Back in April 2009 we reported that David Van Sickle, a recent Robert Wood Johnson Foundation Health and Society Scholar in the Department of Population Health Sciences at the University of Wisconsin-Madison, was developing a GPS add-on for asthmatics’ inhalers to map where and when environmental exposures cause asthma symptoms–as well as alert users and encourage them to puff on the “rescue inhaler.” The project was also aimed at mapping the unknown causes of asthma in the environment.
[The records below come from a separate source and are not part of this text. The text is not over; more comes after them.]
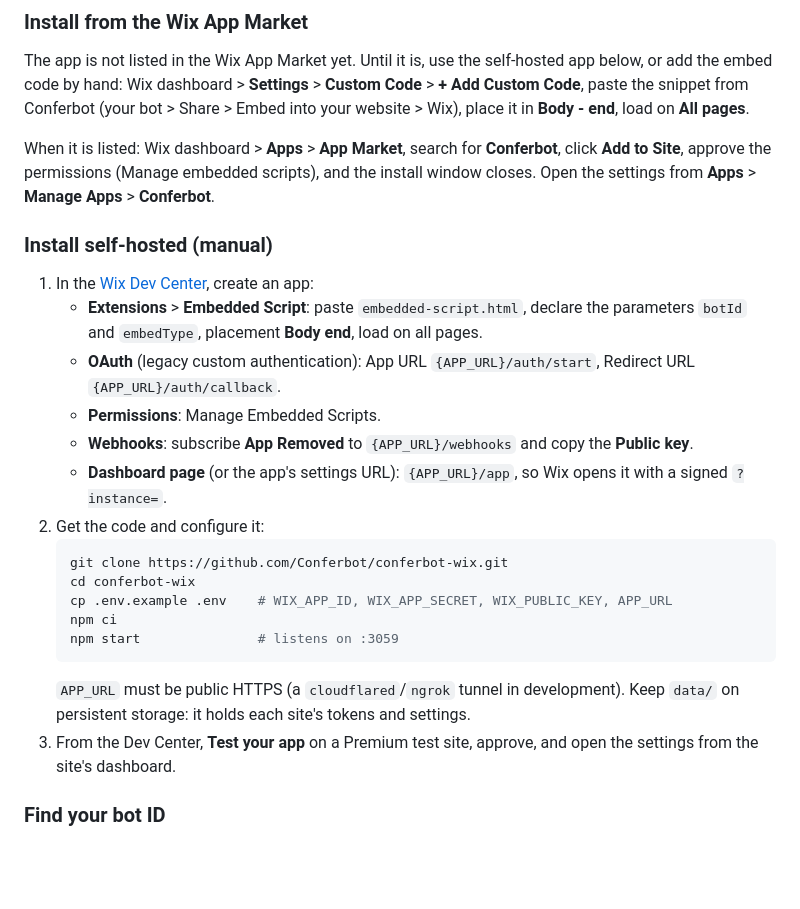
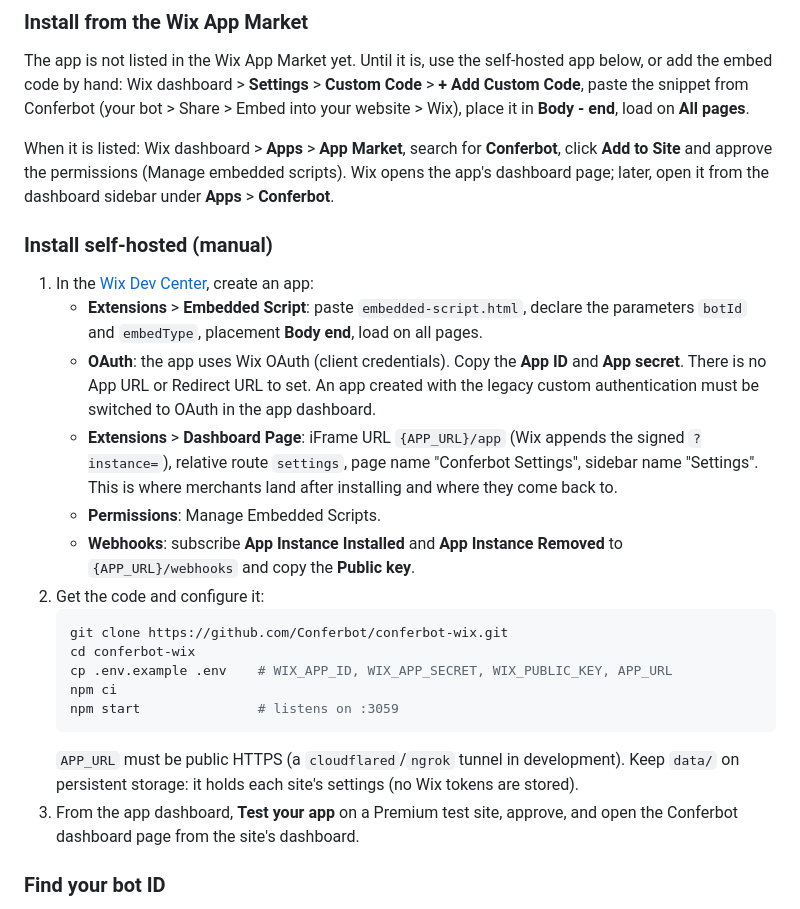
Before and after one commit to Conferbot/conferbot-wix, a Markdown page: README.md, the part around one of its changes. GitHub-like rendering; blank space fills up the shorter version.

````diff
--- a/README.md
+++ b/README.md
@@ -61,16 +65,16 @@ test/e2e.test.js       # helpers + full journey against a mock Wix + browser wid
 
 The app is not listed in the Wix App Market yet. Until it is, use the self-hosted app below, or add the embed code by hand: Wix dashboard > **Settings** > **Custom Code** > **+ Add Custom Code**, paste the snippet from Conferbot (your bot > Share > Embed into your website > Wix), place it in **Body - end**, load on **All pages**.
 
-When it is listed: Wix dashboard > **Apps** > **App Market**, search for **Conferbot**, click **Add to Site**, approve the permissions (Manage embedded scripts), and the install window closes. Open the settings from **Apps** > **Manage Apps** > **Conferbot**.
+When it is listed: Wix dashboard > **Apps** > **App Market**, search for **Conferbot**, click **Add to Site** and approve the permissions (Manage embedded scripts). Wix opens the app's dashboard page; later, open it from the dashboard sidebar under **Apps** > **Conferbot**.
 
 ### Install self-hosted (manual)
 
 1. In the [Wix Dev Center](https://dev.wix.com), create an app:
    - **Extensions** > **Embedded Script**: paste `embedded-script.html`, declare the parameters `botId` and `embedType`, placement **Body end**, load on all pages.
-   - **OAuth** (legacy custom authentication): App URL `{APP_URL}/auth/start`, Redirect URL `{APP_URL}/auth/callback`.
+   - **OAuth**: the app uses Wix OAuth (client credentials). Copy the **App ID** and **App secret**. There is no App URL or Redirect URL to set. An app created with the legacy custom authentication must be switched to OAuth in the app dashboard.
+   - **Extensions** > **Dashboard Page**: iFrame URL `{APP_URL}/app` (Wix appends the signed `?instance=`), relative route `settings`, page name "Conferbot Settings", sidebar name "Settings". This is where merchants land after installing and where they come back to.
    - **Permissions**: Manage Embedded Scripts.
-   - **Webhooks**: subscribe **App Removed** to `{APP_URL}/webhooks` and copy the **Public key**.
-   - **Dashboard page** (or the app's settings URL): `{APP_URL}/app`, so Wix opens it with a signed `?instance=`.
+   - **Webhooks**: subscribe **App Instance Installed** and **App Instance Removed** to `{APP_URL}/webhooks` and copy the **Public key**.
 2. Get the code and configure it:
    ```bash
    git clone https://github.com/Conferbot/conferbot-wix.git
@@ -79,8 +83,8 @@ When it is listed: Wix dashboard > **Apps** > **App Market**, search for **Confe
    npm ci
    npm start               # listens on :3059
    ```
-   `APP_URL` must be public HTTPS (a `cloudflared`/`ngrok` tunnel in development). Keep `data/` on persistent storage: it holds each site's tokens and settings.
-3. From the Dev Center, **Test your app** on a Premium test site, approve, and open the settings from the site's dashboard.
+   `APP_URL` must be public HTTPS (a `cloudflared`/`ngrok` tunnel in development). Keep `data/` on persistent storage: it holds each site's settings (no Wix tokens are stored).
+3. From the app dashboard, **Test your app** on a Premium test site, approve, and open the Conferbot dashboard page from the site's dashboard.
 
 ### Find your bot ID
 
````
Also changed, not shown: other parts of README.md (+25 -20 lines).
Van Sickle has emerged again with a commercial product slated for release in the fall by his Asthmapolis research company. The Spiroscout builds on Van Sickle’s earlier ideas: the GPS and WiFi-enabled device is “small and lightweight, easy to mount securely on the end of most inhalers, and simple to transfer to a new canister,” according to the product page. “Lights on the device let you know when it has detected use, and also show remaining battery level,” the company says. Everytime a use takes a dose of their medication from the inhaler, the device records the time and location for later trasmission back to a computer.
The device will provide a much needed upgrade to the handwritten use-logs patients are supposed to be writing to help their doctors understand their condition. Additionally, epidemiologists will have more accurate data to analyze about asthma sufferers as well as GPS-based air quality trends.The new device is an upgrade from Van Sickle’s 2009 device SilonSky GPS which required an extra box that users would have to carry around — now the GPS unit just sits right on top of the inhaler.
In March the Robert Wood Johnson Foundation’s (RWJF) Project HealthDesign team awarded a total of $2.4 million to five research teams that each aim to determine how patient-recorded observations of daily living (ODLs) can be captured and included into clinical care. One of those five teams was RTI International and Virginia Commonwealth University who are designing BreathEasy, a self-monitoring application for patients with asthma and depression. Patients interact with the application through smartphones and biomonitors capturing ODLs such as use of controller and rescue medications and symptom levels, while Clinicians use a Web-based dashboard providing simple analysis and visualization tools of patient data.
Asthmapolis’ device is reminiscent of TEDMED talk MobiHealthNews attended in 2009 that argued our EHRs should include a record of where we have lived — air quality and other geo-specific factors should be a part of our care record. Devices like the Spiroscout may be the early tools we use to do just that.